How do you follow Olympic gold? CNN sat down with Ben Ryan to find out exactly that and what the main man is up to now
In the five months since Fiji's historic sevens triumph in Rio de Janeiro, it has been all change for the team's former coach Ben Ryan.
The post-Games adulation was such that he required a police escort outside his Fijian home to deal with the great swathes of well-wishers. Ryan has since left his job and the island paradise where he spent three years, moving 16,000 kilometers across the other side of the world to write a book with the prospect of the silver screen beckoning.
"Fiji will forever be in my heart," the 45-year-old tells CNN from his London home just two miles from the home of rugby at Twickenham. "I don't know how I'll coach a team against Fiji."
Leaving a legacy
Already, the remarkable tale of Fiji's first Olympic medal of any kind has been partially told in a 17-minute feature entitled "Rugby from Heaven," released by World Rugby's main sevens sponsor HSBC. But a wider story could be set for release on the big screen.
Last month Ryan met filmmakers -- backed with money from China -- who want to tell his story in movie theaters. As for who might play him, he tends to get the same response due to his bright crop of red hair.
"I don't know but a lot of people have said Damian Lewis -- I guess that's the obvious one," Ryan says.
But perhaps his biggest quest is a legacy for the players he has left behind, and the families that rely on them.

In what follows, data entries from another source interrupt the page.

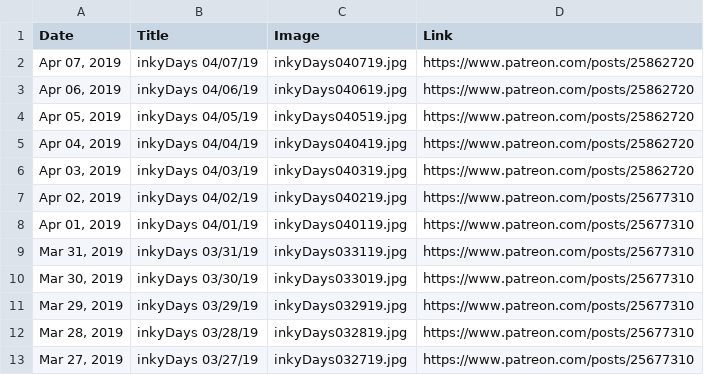
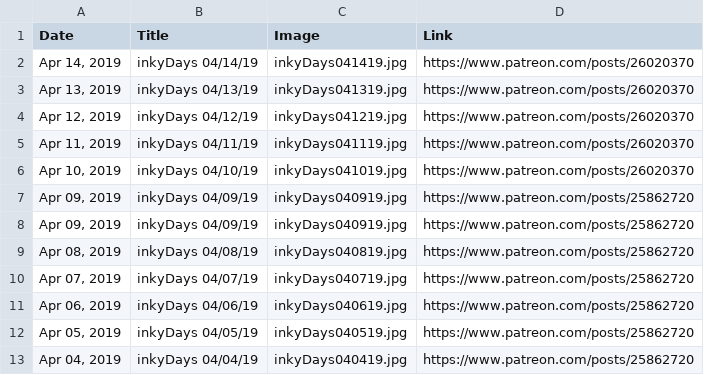
Before and after one commit to KristinHenry/KristinHenry.github.io, a CSV file: inkyDaysImages.csv, drawn as a sheet; only a part is shown; the shorter side is filled out with more unchanged rows; the diff names each change by its address in the sheet, - before the commit and + after, or states it on an @@ line.

```diff
--- a/inkyDaysImages.csv
+++ b/inkyDaysImages.csv
+row 2: Apr 14, 2019 | inkyDays 04/14/19 | inkyDays041419.jpg | https://www.patreon.com/posts/26020370
+row 3: Apr 13, 2019 | inkyDays 04/13/19 | inkyDays041319.jpg | https://www.patreon.com/posts/26020370
+row 4: Apr 12, 2019 | inkyDays 04/12/19 | inkyDays041219.jpg | https://www.patreon.com/posts/26020370
+row 5: Apr 11, 2019 | inkyDays 04/11/19 | inkyDays041119.jpg | https://www.patreon.com/posts/26020370
+row 6: Apr 10, 2019 | inkyDays 04/10/19 | inkyDays041019.jpg | https://www.patreon.com/posts/26020370
+row 7: Apr 09, 2019 | inkyDays 04/09/19 | inkyDays040919.jpg | https://www.patreon.com/posts/25862720
+row 8: Apr 09, 2019 | inkyDays 04/09/19 | inkyDays040919.jpg | https://www.patreon.com/posts/25862720
+row 9: Apr 08, 2019 | inkyDays 04/08/19 | inkyDays040819.jpg | https://www.patreon.com/posts/25862720
```
Also changed, not shown: 7 other files.
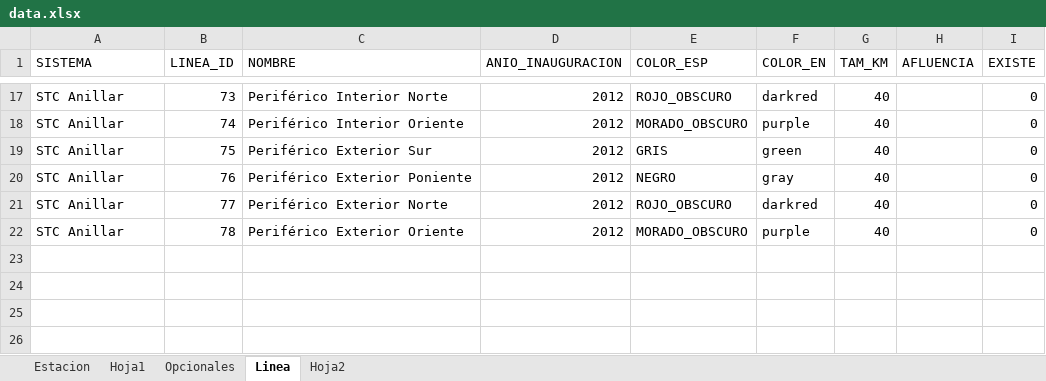
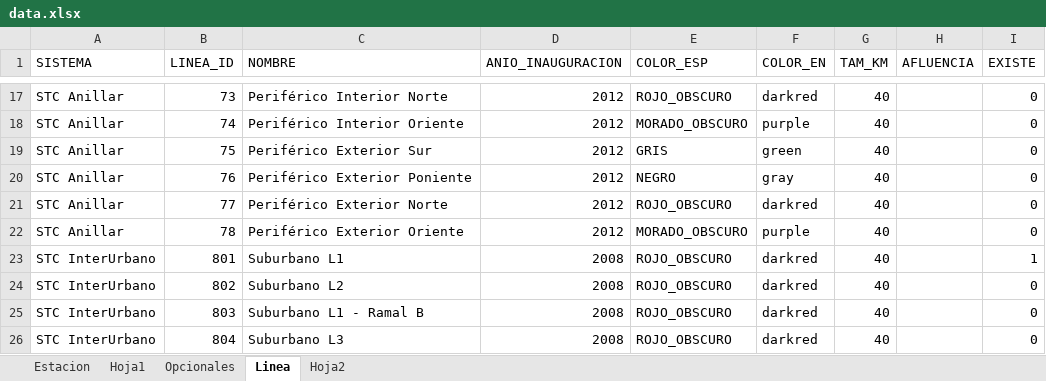
Before and after one commit to galigaribaldi/Apimetro, an Excel workbook: ETL/Data/data.xlsx, sheet Linea, drawn as a sheet; only a part is shown, gaps mark what is left out; values as stored, in another font and other column widths than the file's, no borders; the diff names each change by its address in the sheet, - before the commit and + after, or states it on an @@ line.

Commit message:
Add Suburbano

```diff
--- a/ETL/Data/data.xlsx (sheet Linea)
+++ b/ETL/Data/data.xlsx (sheet Linea)
+row 23: STC InterUrbano | 801 | Suburbano L1 | 2008 | ROJO_OBSCURO | darkred | 40 |  | 1
+row 24: STC InterUrbano | 802 | Suburbano L2 | 2008 | ROJO_OBSCURO | darkred | 40 |  | 0
+row 25: STC InterUrbano | 803 | Suburbano L1 - Ramal B | 2008 | ROJO_OBSCURO | darkred | 40 |  | 0
+row 26: STC InterUrbano | 804 | Suburbano L3 | 2008 | ROJO_OBSCURO | darkred | 40 |  | 0
```
Also changed, not shown: sheet Estacion, 10 other files.
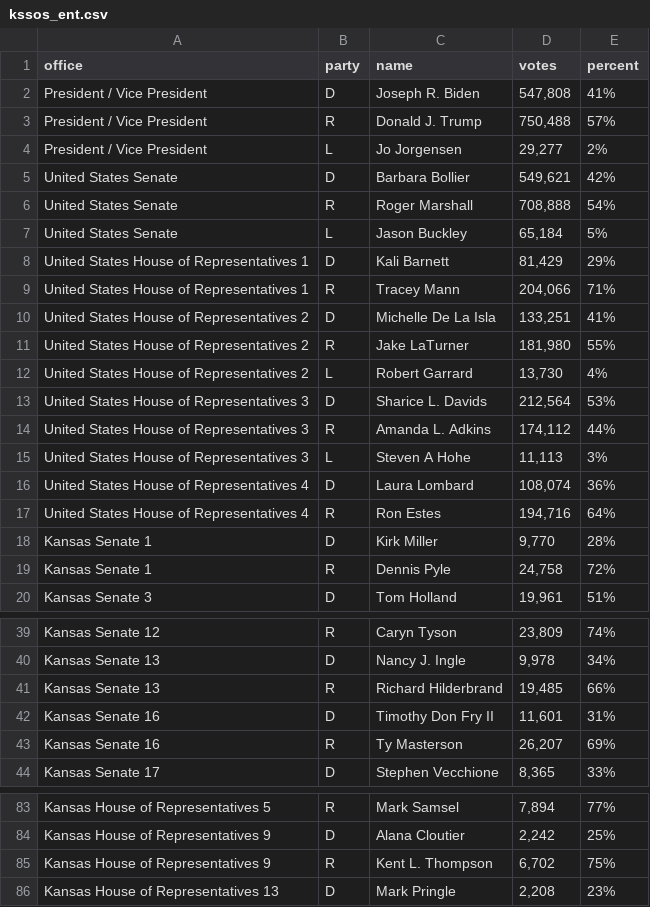
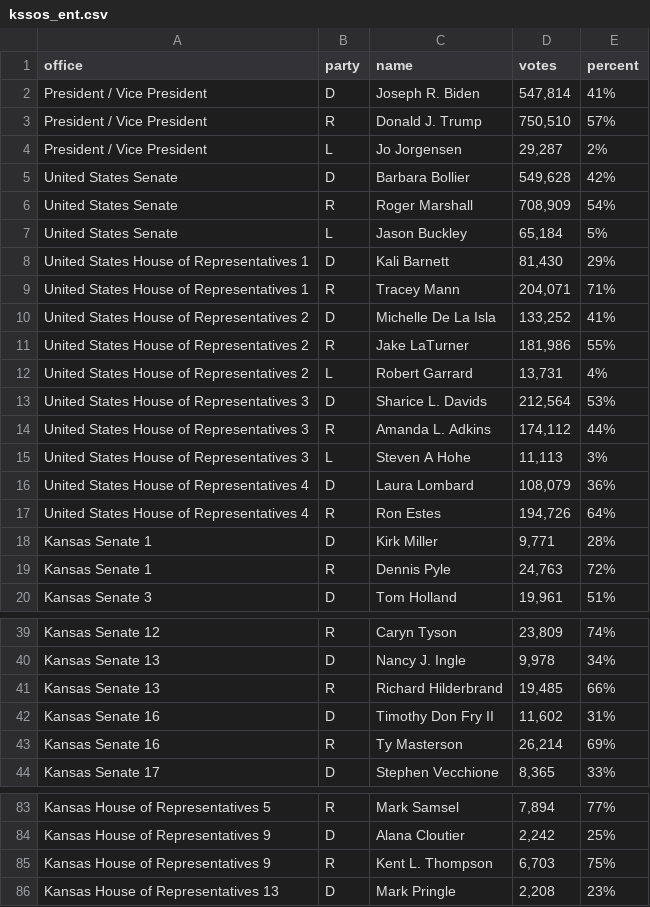
Before and after one commit to statedemocrats/ks-sos-unofficial-stats, a CSV file: kssos_ent.csv, drawn as a sheet; only a part is shown, gaps mark what is left out; the diff covers the shown part only.

Commit message:
snapshot 2020-11-06180001

```diff
--- a/kssos_ent.csv
+++ b/kssos_ent.csv
@@ -1,13 +1,13 @@
 office,party,name,votes,percent
-"President / Vice President",D,"Joseph R. Biden","547,808",41%
-"President / Vice President",R,"Donald J. Trump","750,488",57%
-"President / Vice President",L,"Jo Jorgensen","29,277",2%
-"United States Senate",D,"Barbara Bollier","549,621",42%
-"United States Senate",R,"Roger Marshall","708,888",54%
+"President / Vice President",D,"Joseph R. Biden","547,814",41%
+"President / Vice President",R,"Donald J. Trump","750,510",57%
+"President / Vice President",L,"Jo Jorgensen","29,287",2%
+"United States Senate",D,"Barbara Bollier","549,628",42%
+"United States Senate",R,"Roger Marshall","708,909",54%
 "United States Senate",L,"Jason Buckley","65,184",5%
-"United States House of Representatives 1",D,"Kali Barnett","81,429",29%
-"United States House of Representatives 1",R,"Tracey Mann","204,066",71%
-"United States House of Representatives 2",D,"Michelle De La Isla","133,251",41%
-"United States House of Representatives 2",R,"Jake LaTurner","181,980",55%
-"United States House of Representatives 2",L,"Robert Garrard","13,730",4%
+"United States House of Representatives 1",D,"Kali Barnett","81,430",29%
+"United States House of Representatives 1",R,"Tracey Mann","204,071",71%
+"United States House of Representatives 2",D,"Michelle De La Isla","133,252",41%
+"United States House of Representatives 2",R,"Jake LaTurner","181,986",55%
+"United States House of Representatives 2",L,"Robert Garrard","13,731",4%
 "United States House of Representatives 3",D,"Sharice L. Davids","212,564",53%
@@ -15,6 +15,6 @@ office,party,name,votes,percent
 "United States House of Representatives 3",L,"Steven A Hohe","11,113",3%
-"United States House of Representatives 4",D,"Laura Lombard","108,074",36%
-"United States House of Representatives 4",R,"Ron Estes","194,716",64%
-"Kansas Senate 1",D,"Kirk Miller","9,770",28%
-"Kansas Senate 1",R,"Dennis Pyle","24,758",72%
+"United States House of Representatives 4",D,"Laura Lombard","108,079",36%
+"United States House of Representatives 4",R,"Ron Estes","194,726",64%
+"Kansas Senate 1",D,"Kirk Miller","9,771",28%
+"Kansas Senate 1",R,"Dennis Pyle","24,763",72%
 "Kansas Senate 3",D,"Tom Holland","19,961",51%
@@ -41,4 +41,4 @@ office,party,name,votes,percent
 "Kansas Senate 13",R,"Richard Hilderbrand","19,485",66%
-"Kansas Senate 16",D,"Timothy Don Fry II","11,601",31%
-"Kansas Senate 16",R,"Ty Masterson","26,207",69%
+"Kansas Senate 16",D,"Timothy Don Fry II","11,602",31%
+"Kansas Senate 16",R,"Ty Masterson","26,214",69%
 "Kansas Senate 17",D,"Stephen Vecchione","8,365",33%
@@ -84,3 +84,3 @@ office,party,name,votes,percent
 "Kansas House of Representatives 9",D,"Alana Cloutier","2,242",25%
-"Kansas House of Representatives 9",R,"Kent L. Thompson","6,702",75%
+"Kansas House of Representatives 9",R,"Kent L. Thompson","6,703",75%
 "Kansas House of Representatives 13",D,"Mark Pringle","2,208",23%
```
Also changed, not shown: 10 edited cells elsewhere in this file.
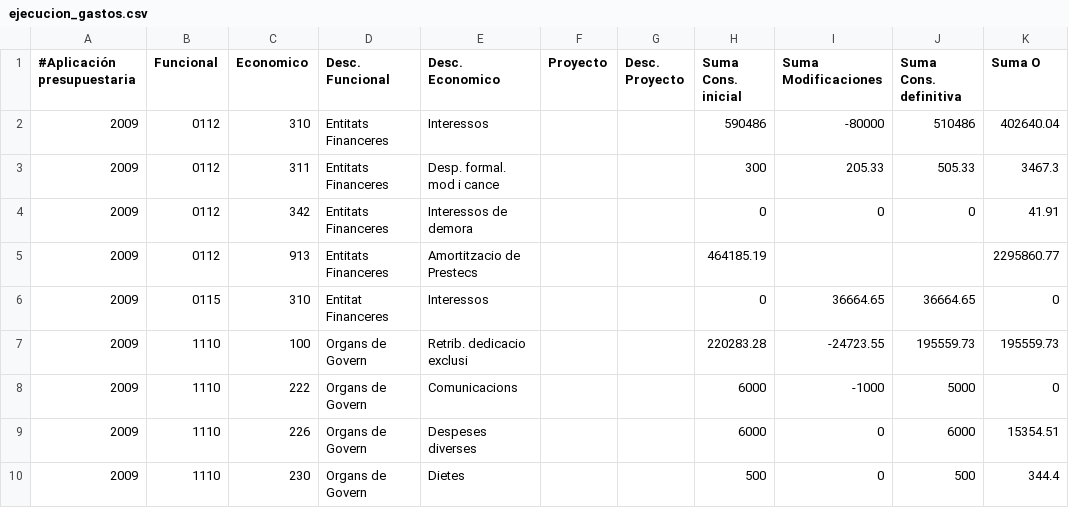
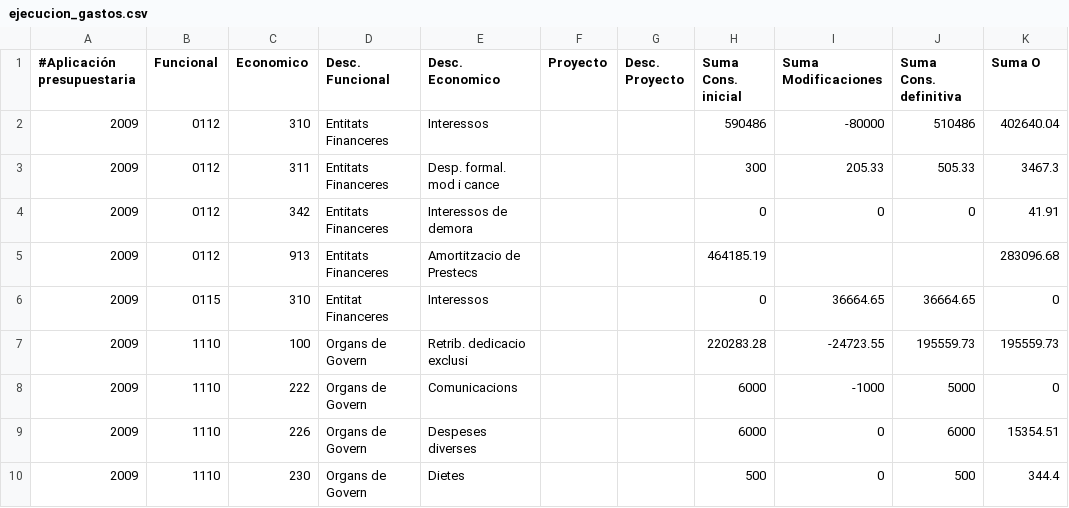
Before and after one commit to civio/presupuesto-silla, a CSV file: data/ca/municipio/2009/ejecucion_gastos.csv, drawn as a sheet; only a part is shown.

```diff
--- a/data/ca/municipio/2009/ejecucion_gastos.csv
+++ b/data/ca/municipio/2009/ejecucion_gastos.csv
@@ -4,3 +4,3 @@
 2009,0112,342,Entitats Financeres,Interessos de demora,,,0,0,0,41.91
-2009,0112,913,Entitats Financeres,Amortitzacio de Prestecs,,,464185.19,,,2295860.77
+2009,0112,913,Entitats Financeres,Amortitzacio de Prestecs,,,464185.19,,,283096.68
 2009,0115,310,Entitat Financeres,Interessos,,,0,36664.65,36664.65,0
```
Also changed, not shown: data/ca/municipio/2009/ejecucion_ingresos.csv, data/ca/municipio/2009/gastos.csv, 5 other files.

Money has often been a problem for Pacific Island teams, and Ryan has used his Twitter page to highlight the fact the Fiji players had not been paid for three months since their contracts expired after August's Olympics -- leading to a backlash from the rugby authorities back in Fiji.
"It's amazing really it was kept quiet they hadn't been paid for this long," he says. "This is one of the most iconic sporting teams on the planet at their zenith, and that needs to be passed on to the team.
"I feel like 100% I have a responsibility to these guys, but not just them but their wives and families. Many of these players turned down overseas contracts to pursue this. I hope I can fight for the boys now I'm away from the program."
The Fiji Rugby Union said in a statement that the players had been paid "relevant allowances" for last month's opening two tournaments of the world series, and that new contracts would be awarded once Ryan's replacement -- Welshman Gareth Baber -- takes charge this month and evaluates the squad.
While not quite going cap in hand, Ryan has made it a mission to highlight the players' plight. At the opening Dubai leg of the series, he says he received $12,000 from one wealthy fan of the team, while another has agreed to pay for the players' families' flights and accommodation to attend next season's event in the emirate.
"It's just a small snapshot into what can be done," Ryan says.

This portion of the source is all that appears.